Does Boi Para ring a bell? Well, that’s College Street in local terms. Here the shopkeepers know more than your teachers and professors. Every local has at least once been to this iconic location, walking along the pavements lined with bookshops. One can get books here ranging from Rs50 to Rs2000. The most fun part is every book comes with discounts whose amount depends on one’s haggling power. To soak in the typical Kolkata culture, College street is the place to be.
Kolkata has its own local street markets visited by the people all the year round-Hatibagan in North Kolkata, New Market in Central Kolkata and Gariahat in South Kolkata. These places are a shopper’s paradise. With items ranging from clothes to accessories to crockery to grocery, these markets sell everything and harbours the very essence of Kolkata culture. One can bargain as much as they want for haggling is the sign of a true local in Kolkata.
Kolkata has some of the most iconic locations which form the very soul of the city. To have the Kolkata culture seep into one’s soul one has to visit Victoria Memorial, Indian Museum, go for a walk in the Maidan, discover lanes in North Kolkata, or spend a Sunday evening at Princep Ghat. Most importantly one has to watch cinema and theatre at Nandan, for theatre lives in every Kalkatta-wala’s soul. Similarly, Christmas remains incomplete if one has not visited Park Street or Jorasanko Thakurbari on Dol (Holi).

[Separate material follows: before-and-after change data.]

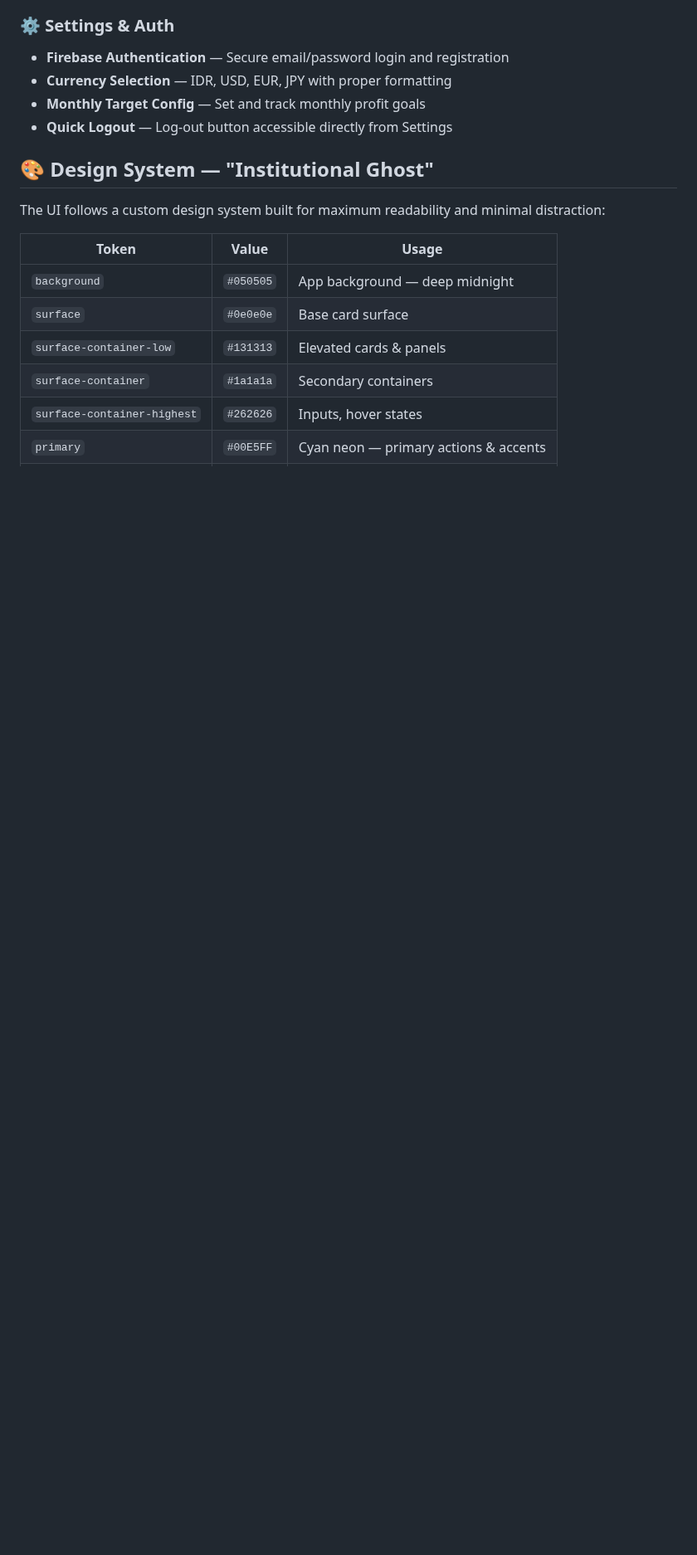
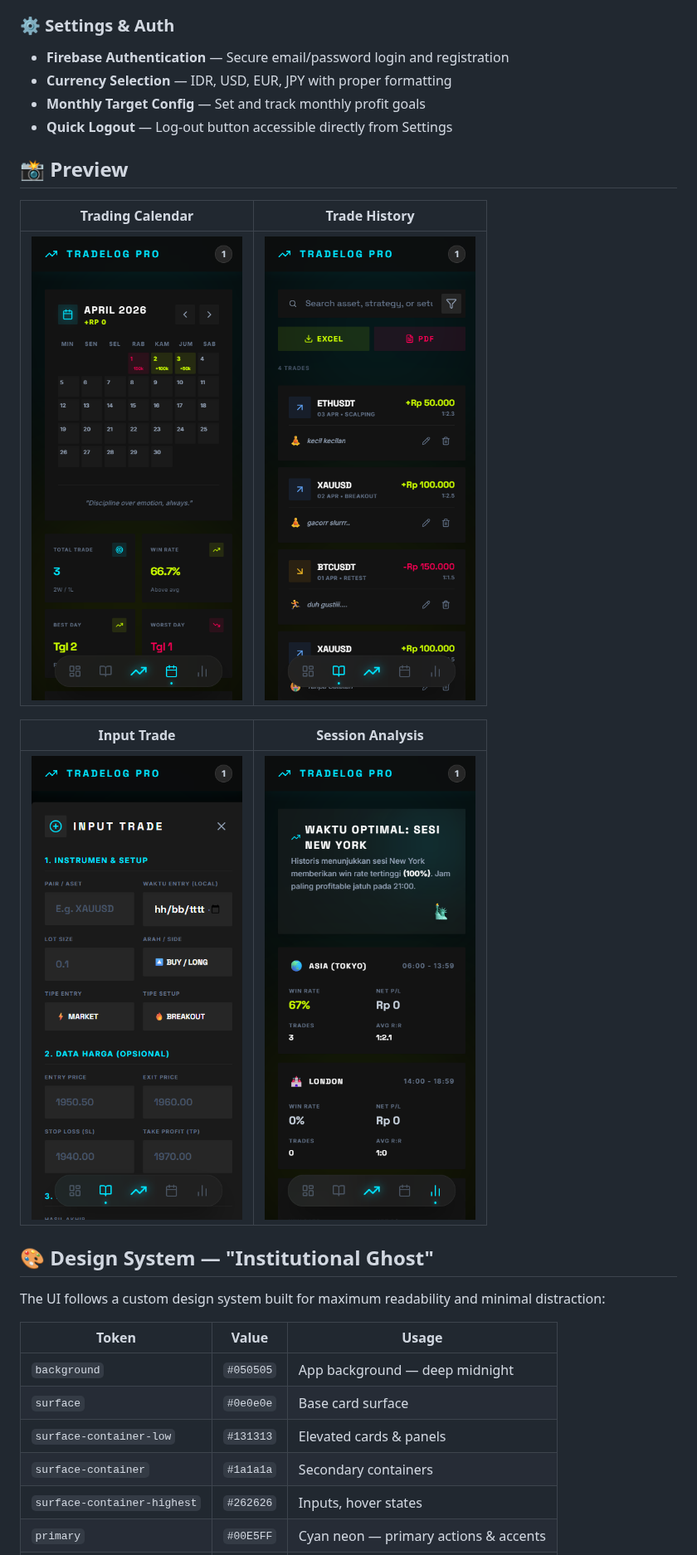
Before and after one commit to Dzakiudin/tradelogpro, a Markdown page: README.md, the part around one of its changes. Shown at 83% size. GitHub-like rendering; pictures changed too: screenshots/analysis.png (added), screenshots/calendar.png (added), screenshots/input.png (added); blank space fills up the shorter version.

Commit message:
docs: add application screenshots and preview gallery to README

```diff
--- a/README.md
+++ b/README.md
@@ -38,6 +40,16 @@ Track performance, analyze setups, maintain discipline, and export reports — a
 - **Currency Selection** — IDR, USD, EUR, JPY with proper formatting
 - **Monthly Target Config** — Set and track monthly profit goals
 - **Quick Logout** — Log-out button accessible directly from Settings
+
+## 📸 Preview
+
+| Trading Calendar | Trade History |
+|:---:|:---:|
+| ![Calendar](screenshots/calendar.png) | ![Trade List](screenshots/trades.png) |
+
+| Input Trade | Session Analysis |
+|:---:|:---:|
+| ![Input](screenshots/input.png) | ![Analysis](screenshots/analysis.png) |
 
 ## 🎨 Design System — "Institutional Ghost"
 
```
Also changed, not shown: other parts of README.md (+2 -0 lines), screenshots/dashboard.png (added).
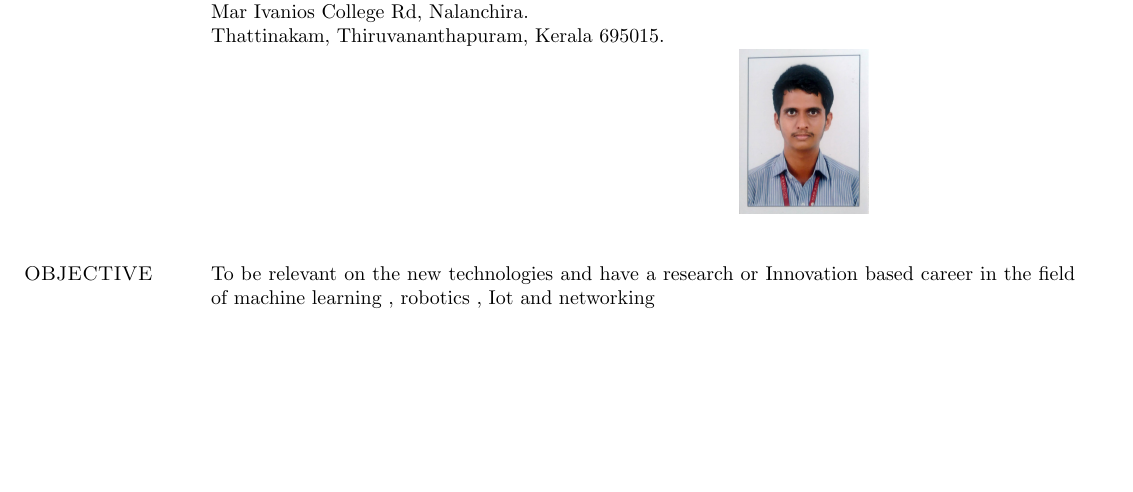
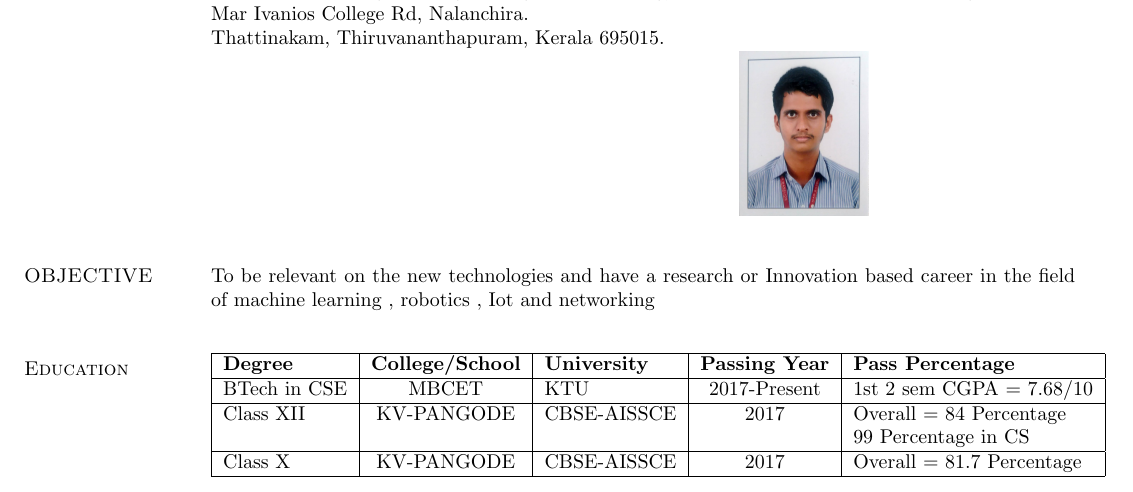
Before and after one commit to 5hade5layer/Bharath.T.U_Resume, a LaTeX CV (resume_.tex): part of the page, cut so that both start at the same text, the shorter picture padded with empty space. Compiled offline with pdfLaTeX.

Commit message:
Education

```diff
--- a/resume_.tex
+++ b/resume_.tex
@@ -49,5 +49,19 @@ Thattinakam, Thiruvananthapuram, Kerala 695015.\\
 
 To be relevant on the new technologies and have a research or Innovation based career in the field of machine learning , robotics , Iot and networking
 \vspace{.1in}
+\section{\sc Education}
+\begin{tabular}{|l|c|l|c|l|c|}\hline
+	\bf Degree&\bf College/School&\bf University&\bf Passing Year&\bf Pass Percentage \\ \hline
+	BTech in CSE
+	&MBCET & KTU & 2017-Present&1st 2 sem CGPA = 7.68/10 \\ \hline
+	Class XII
+	&KV-PANGODE & CBSE-AISSCE  & 2017& Overall = 84 Percentage \\&&&&99 Percentage in CS
+
+	\\ \hline
+	Class X
+	&KV-PANGODE & CBSE-AISSCE  & 2017& Overall = 81.7 Percentage
+
+	\\ \hline
+\end{tabular}
 \end{resume}
 \end{document}
```
Also changed, not shown: resume_.pdf, 2 other files.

Jhalmuri is native of Kolkata and the cheapest means of joy. Fuchka (Panipuri) must be considered no less important. One also has to try the Chelo Kebab at the iconic Peter Cat in Park Street. Providing respite from the hours of book-shopping at College Street are the iconic joints-The Indian Coffee House and Paramount Sherbats & Syrups, the latter being visited by people like Netaji Shubas Chandra Bose to Jagadish Chandra Bose to Manoj Mitra. Cold Coffee and Daber Shorbot are the two most sought after items respectively. Last but not least, is Misti Doi and Rosogolla- the very heart of Kolkata culture.
No matter how many dress or miniskirts or jeans and T-shirt one has, they are not a true Kalkatta-wala if they have never donned a saree or a Punjabi on Ashtami. That typical lal par sada saree (white saree with a red border) is a must-have for every woman here. No matter how much one loves modernity tradition creeps into the heart of every local during the five days of Durga Puja. This festival captures the essence of the Kolkata culture like no other.
The very essence of the Kolkata culture is the language Bengali. Until one utters ‘Dada’ or ‘Didi’ or, hear the conductor shout aste ladies kole bachha (slow down, there is a lady with a kid) one won’t be able to feel like they really belong. The sweetest language in India, one needs to know the basics of Bengali to live here like a local.